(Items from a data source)
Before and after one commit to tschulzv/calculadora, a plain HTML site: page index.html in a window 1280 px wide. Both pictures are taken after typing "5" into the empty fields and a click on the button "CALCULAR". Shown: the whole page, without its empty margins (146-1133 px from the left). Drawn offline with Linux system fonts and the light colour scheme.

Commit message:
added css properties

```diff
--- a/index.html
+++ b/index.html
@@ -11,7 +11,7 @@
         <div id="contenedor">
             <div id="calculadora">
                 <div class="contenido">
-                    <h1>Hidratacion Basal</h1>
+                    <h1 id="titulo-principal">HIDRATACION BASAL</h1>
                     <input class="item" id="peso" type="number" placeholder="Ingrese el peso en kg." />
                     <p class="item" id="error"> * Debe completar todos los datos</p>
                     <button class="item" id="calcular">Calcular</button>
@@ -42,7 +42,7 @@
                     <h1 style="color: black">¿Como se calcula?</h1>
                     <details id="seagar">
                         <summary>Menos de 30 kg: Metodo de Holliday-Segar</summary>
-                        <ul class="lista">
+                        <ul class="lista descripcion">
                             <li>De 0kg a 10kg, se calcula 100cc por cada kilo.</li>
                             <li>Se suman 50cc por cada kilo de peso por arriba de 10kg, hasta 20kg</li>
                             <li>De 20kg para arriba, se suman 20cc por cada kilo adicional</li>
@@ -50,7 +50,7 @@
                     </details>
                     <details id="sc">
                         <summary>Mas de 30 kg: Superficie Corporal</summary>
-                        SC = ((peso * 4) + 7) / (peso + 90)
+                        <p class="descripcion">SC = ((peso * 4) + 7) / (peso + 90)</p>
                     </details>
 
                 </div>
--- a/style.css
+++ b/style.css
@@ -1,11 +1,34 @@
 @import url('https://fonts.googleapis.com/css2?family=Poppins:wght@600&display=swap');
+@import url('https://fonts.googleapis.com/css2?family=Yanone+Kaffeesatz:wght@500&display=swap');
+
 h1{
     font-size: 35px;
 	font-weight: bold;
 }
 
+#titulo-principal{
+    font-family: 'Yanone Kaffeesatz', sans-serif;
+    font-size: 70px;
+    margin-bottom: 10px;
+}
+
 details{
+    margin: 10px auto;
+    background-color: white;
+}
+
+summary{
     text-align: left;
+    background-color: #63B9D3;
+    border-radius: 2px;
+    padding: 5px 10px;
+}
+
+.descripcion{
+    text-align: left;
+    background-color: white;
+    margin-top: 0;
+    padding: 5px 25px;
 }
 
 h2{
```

* * *

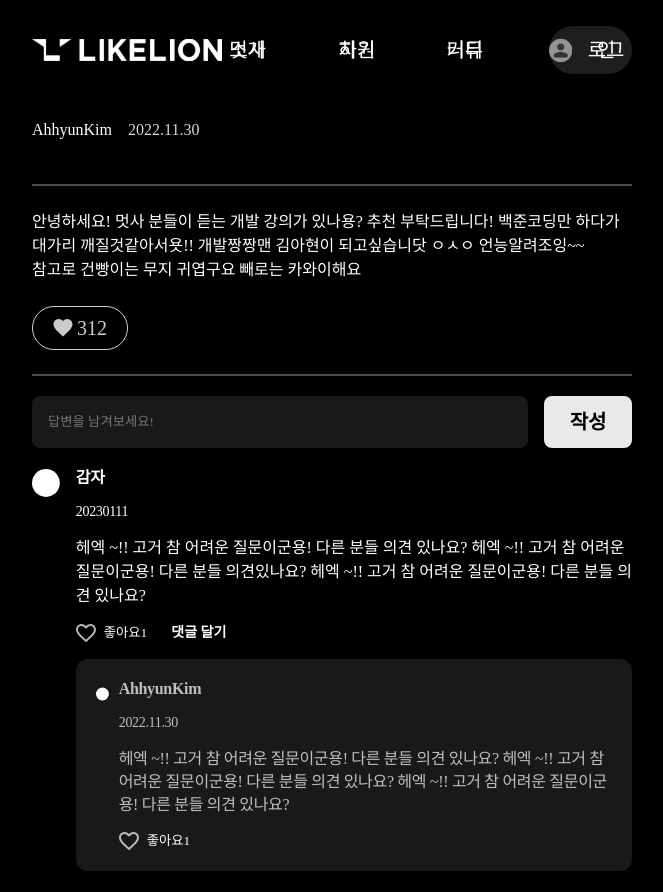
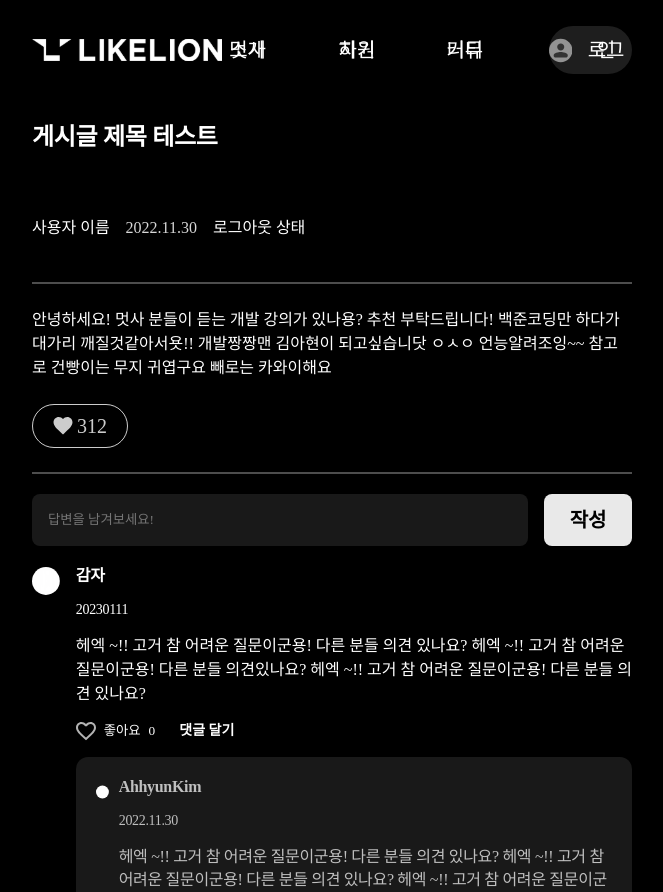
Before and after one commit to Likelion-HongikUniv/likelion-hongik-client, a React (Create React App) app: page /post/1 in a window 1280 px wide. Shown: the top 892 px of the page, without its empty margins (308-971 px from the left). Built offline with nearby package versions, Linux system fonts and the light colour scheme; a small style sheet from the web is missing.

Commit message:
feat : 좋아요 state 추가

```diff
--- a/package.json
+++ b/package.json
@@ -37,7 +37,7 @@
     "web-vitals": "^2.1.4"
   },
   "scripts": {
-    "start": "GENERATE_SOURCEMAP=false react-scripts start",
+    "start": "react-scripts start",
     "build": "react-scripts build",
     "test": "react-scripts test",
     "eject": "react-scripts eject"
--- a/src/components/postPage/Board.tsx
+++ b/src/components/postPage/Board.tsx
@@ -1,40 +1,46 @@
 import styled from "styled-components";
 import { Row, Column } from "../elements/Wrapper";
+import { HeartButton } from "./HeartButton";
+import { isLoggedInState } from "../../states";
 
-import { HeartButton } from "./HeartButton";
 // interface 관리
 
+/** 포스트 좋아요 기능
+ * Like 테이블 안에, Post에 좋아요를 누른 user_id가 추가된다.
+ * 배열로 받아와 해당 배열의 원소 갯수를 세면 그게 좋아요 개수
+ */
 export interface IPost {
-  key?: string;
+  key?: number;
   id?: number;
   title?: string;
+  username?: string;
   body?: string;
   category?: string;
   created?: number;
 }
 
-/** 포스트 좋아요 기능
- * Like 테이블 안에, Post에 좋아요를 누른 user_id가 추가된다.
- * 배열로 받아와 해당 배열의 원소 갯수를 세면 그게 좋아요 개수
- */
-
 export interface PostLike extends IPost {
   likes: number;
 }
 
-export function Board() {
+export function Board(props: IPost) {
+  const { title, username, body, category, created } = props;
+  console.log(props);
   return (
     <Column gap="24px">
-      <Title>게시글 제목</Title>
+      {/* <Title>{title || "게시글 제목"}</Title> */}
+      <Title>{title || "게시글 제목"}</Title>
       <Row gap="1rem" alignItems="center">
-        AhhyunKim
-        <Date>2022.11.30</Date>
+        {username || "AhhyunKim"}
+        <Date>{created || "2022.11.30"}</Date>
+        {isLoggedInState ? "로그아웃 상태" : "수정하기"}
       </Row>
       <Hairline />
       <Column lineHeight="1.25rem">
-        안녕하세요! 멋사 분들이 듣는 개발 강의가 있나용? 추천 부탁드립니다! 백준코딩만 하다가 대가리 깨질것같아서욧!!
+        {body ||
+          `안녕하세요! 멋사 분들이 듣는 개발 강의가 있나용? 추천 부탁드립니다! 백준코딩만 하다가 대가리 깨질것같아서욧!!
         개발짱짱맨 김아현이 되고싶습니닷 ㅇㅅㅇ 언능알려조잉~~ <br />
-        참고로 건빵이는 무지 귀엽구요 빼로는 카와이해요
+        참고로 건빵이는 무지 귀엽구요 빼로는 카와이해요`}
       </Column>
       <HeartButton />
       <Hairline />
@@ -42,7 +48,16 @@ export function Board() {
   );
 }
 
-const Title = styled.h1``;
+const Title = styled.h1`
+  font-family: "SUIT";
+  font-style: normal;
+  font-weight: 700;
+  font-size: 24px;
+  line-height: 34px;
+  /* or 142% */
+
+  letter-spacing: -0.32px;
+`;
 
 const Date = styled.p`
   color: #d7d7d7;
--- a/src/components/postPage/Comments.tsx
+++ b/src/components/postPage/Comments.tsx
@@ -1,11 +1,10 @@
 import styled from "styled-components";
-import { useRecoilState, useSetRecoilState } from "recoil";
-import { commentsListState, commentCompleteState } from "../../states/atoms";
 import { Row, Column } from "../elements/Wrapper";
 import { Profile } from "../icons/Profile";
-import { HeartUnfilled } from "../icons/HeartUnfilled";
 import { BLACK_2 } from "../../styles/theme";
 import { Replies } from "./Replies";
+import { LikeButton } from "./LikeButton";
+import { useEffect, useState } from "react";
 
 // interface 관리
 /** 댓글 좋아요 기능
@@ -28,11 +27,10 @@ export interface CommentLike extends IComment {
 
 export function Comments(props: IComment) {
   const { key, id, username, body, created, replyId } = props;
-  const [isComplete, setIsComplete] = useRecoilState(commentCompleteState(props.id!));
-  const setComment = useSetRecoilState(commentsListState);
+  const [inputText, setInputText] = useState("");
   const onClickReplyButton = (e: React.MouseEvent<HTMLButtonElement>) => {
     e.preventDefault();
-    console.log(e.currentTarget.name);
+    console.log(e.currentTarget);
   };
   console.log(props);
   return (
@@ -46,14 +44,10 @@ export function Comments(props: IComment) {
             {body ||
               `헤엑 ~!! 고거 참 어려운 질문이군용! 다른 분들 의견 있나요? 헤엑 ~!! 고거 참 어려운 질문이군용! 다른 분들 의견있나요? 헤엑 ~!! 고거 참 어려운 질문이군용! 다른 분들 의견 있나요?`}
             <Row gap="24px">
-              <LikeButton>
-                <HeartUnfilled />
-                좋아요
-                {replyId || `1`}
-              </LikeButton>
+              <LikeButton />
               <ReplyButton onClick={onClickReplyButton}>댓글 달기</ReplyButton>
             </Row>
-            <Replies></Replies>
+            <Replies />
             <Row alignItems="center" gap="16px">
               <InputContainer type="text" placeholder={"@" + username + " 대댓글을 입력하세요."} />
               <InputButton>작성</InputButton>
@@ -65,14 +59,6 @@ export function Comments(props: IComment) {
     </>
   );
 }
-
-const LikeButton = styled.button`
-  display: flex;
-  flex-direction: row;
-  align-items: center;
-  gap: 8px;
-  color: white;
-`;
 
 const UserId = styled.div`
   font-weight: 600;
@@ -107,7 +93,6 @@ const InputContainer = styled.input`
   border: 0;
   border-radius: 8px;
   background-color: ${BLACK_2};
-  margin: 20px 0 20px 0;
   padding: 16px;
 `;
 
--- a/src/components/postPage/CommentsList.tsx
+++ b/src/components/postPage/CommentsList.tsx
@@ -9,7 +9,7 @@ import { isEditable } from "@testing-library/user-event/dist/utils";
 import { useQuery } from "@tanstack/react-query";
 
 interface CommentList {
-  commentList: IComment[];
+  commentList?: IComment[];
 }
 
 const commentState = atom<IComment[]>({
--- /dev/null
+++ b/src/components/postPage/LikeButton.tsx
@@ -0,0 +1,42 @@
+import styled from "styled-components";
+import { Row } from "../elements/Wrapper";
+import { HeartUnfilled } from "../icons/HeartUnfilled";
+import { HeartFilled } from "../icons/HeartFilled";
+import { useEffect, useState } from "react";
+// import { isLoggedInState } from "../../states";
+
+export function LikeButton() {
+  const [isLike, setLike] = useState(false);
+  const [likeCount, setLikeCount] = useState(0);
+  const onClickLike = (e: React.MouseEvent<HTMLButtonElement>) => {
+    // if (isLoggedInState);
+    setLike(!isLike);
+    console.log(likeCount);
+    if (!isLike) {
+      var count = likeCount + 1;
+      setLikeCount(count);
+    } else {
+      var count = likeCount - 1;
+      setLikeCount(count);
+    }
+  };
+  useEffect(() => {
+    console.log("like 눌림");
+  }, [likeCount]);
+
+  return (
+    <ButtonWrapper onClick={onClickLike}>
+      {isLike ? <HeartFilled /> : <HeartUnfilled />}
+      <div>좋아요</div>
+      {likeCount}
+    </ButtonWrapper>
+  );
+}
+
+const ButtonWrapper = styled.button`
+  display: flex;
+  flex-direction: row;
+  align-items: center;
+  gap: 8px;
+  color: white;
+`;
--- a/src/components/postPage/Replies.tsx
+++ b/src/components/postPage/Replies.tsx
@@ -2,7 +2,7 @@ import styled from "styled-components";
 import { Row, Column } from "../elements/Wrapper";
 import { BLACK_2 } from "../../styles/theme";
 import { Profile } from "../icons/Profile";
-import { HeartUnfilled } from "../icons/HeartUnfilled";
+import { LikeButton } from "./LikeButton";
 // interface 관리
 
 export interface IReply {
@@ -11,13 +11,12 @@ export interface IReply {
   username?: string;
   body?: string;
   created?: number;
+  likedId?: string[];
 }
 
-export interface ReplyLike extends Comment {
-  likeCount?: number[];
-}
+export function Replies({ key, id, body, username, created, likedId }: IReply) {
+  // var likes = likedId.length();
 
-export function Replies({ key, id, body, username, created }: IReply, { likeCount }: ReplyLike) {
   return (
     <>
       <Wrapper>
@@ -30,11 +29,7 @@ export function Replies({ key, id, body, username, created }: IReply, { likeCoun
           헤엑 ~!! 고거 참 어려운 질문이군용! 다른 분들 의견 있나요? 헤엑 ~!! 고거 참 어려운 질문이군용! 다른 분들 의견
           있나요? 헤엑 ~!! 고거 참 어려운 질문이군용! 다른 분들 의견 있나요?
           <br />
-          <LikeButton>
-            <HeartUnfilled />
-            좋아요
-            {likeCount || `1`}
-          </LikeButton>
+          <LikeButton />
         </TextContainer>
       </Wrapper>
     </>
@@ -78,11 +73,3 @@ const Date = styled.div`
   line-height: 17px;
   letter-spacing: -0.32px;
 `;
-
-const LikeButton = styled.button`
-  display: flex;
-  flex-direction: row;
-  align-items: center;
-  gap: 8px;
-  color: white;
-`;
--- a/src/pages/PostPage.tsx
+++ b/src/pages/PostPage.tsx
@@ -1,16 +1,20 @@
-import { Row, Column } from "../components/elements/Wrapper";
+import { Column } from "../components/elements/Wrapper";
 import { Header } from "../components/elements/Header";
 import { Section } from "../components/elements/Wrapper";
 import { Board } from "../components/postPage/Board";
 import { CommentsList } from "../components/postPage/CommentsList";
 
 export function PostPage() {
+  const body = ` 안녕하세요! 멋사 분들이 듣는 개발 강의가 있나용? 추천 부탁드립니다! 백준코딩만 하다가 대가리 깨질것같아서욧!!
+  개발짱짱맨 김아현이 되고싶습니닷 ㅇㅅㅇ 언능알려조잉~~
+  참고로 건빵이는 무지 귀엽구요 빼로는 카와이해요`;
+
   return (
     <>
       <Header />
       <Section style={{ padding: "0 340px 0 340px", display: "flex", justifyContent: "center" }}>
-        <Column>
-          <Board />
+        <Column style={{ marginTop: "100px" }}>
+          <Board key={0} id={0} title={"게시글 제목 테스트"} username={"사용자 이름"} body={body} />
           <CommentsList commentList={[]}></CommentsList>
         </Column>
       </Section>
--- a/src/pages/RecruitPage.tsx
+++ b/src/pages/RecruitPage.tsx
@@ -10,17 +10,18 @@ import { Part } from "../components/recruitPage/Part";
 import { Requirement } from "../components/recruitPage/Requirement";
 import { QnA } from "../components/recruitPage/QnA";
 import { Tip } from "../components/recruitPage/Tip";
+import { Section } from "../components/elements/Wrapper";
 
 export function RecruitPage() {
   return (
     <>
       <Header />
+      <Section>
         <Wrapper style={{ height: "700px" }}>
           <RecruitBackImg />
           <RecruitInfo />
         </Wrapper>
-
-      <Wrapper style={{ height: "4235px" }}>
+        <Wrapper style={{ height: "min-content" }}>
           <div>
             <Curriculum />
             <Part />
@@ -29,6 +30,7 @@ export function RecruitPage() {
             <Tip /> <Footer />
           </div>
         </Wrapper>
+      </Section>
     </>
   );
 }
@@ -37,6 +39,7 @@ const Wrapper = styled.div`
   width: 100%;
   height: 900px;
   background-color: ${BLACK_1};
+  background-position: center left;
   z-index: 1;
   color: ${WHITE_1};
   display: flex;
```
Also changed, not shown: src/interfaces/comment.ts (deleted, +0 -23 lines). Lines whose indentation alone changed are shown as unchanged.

Problem to work on | Show the lines in the entries above that include the string "귀엽구요".

Answer below |
-        참고로 건빵이는 무지 귀엽구요 빼로는 카와이해요
+        참고로 건빵이는 무지 귀엽구요 빼로는 카와이해요`}
+  참고로 건빵이는 무지 귀엽구요 빼로는 카와이해요`;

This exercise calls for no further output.